> [Directions for this task] Could you write out the records below exactly as they appear?

Provided data: Begin

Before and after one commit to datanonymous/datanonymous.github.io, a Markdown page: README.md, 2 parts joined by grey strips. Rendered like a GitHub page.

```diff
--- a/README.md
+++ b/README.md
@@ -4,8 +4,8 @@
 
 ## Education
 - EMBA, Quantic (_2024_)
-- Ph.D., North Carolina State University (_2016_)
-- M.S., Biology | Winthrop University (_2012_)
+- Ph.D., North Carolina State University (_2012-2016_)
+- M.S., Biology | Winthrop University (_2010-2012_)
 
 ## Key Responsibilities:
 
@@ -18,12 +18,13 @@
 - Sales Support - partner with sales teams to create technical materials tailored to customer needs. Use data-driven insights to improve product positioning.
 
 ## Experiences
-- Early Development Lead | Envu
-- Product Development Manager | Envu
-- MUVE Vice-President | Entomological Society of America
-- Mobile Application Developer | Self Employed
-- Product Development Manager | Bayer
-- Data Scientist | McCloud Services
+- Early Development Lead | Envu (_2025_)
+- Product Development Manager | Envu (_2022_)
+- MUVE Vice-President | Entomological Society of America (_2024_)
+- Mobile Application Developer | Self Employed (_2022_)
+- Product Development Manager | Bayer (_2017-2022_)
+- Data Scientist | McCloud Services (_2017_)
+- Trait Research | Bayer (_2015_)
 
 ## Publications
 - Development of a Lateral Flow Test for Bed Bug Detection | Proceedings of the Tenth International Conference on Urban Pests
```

Provided data: End

> [Solution]
Before and after one commit to datanonymous/datanonymous.github.io, a Markdown page: README.md, 2 parts joined by grey strips. Rendered like a GitHub page.

```diff
--- a/README.md
+++ b/README.md
@@ -4,8 +4,8 @@
 
 ## Education
 - EMBA, Quantic (_2024_)
-- Ph.D., North Carolina State University (_2016_)
-- M.S., Biology | Winthrop University (_2012_)
+- Ph.D., North Carolina State University (_2012-2016_)
+- M.S., Biology | Winthrop University (_2010-2012_)
 
 ## Key Responsibilities:
 
@@ -18,12 +18,13 @@
 - Sales Support - partner with sales teams to create technical materials tailored to customer needs. Use data-driven insights to improve product positioning.
 
 ## Experiences
-- Early Development Lead | Envu
-- Product Development Manager | Envu
-- MUVE Vice-President | Entomological Society of America
-- Mobile Application Developer | Self Employed
-- Product Development Manager | Bayer
-- Data Scientist | McCloud Services
+- Early Development Lead | Envu (_2025_)
+- Product Development Manager | Envu (_2022_)
+- MUVE Vice-President | Entomological Society of America (_2024_)
+- Mobile Application Developer | Self Employed (_2022_)
+- Product Development Manager | Bayer (_2017-2022_)
+- Data Scientist | McCloud Services (_2017_)
+- Trait Research | Bayer (_2015_)
 
 ## Publications
 - Development of a Lateral Flow Test for Bed Bug Detection | Proceedings of the Tenth International Conference on Urban Pests
```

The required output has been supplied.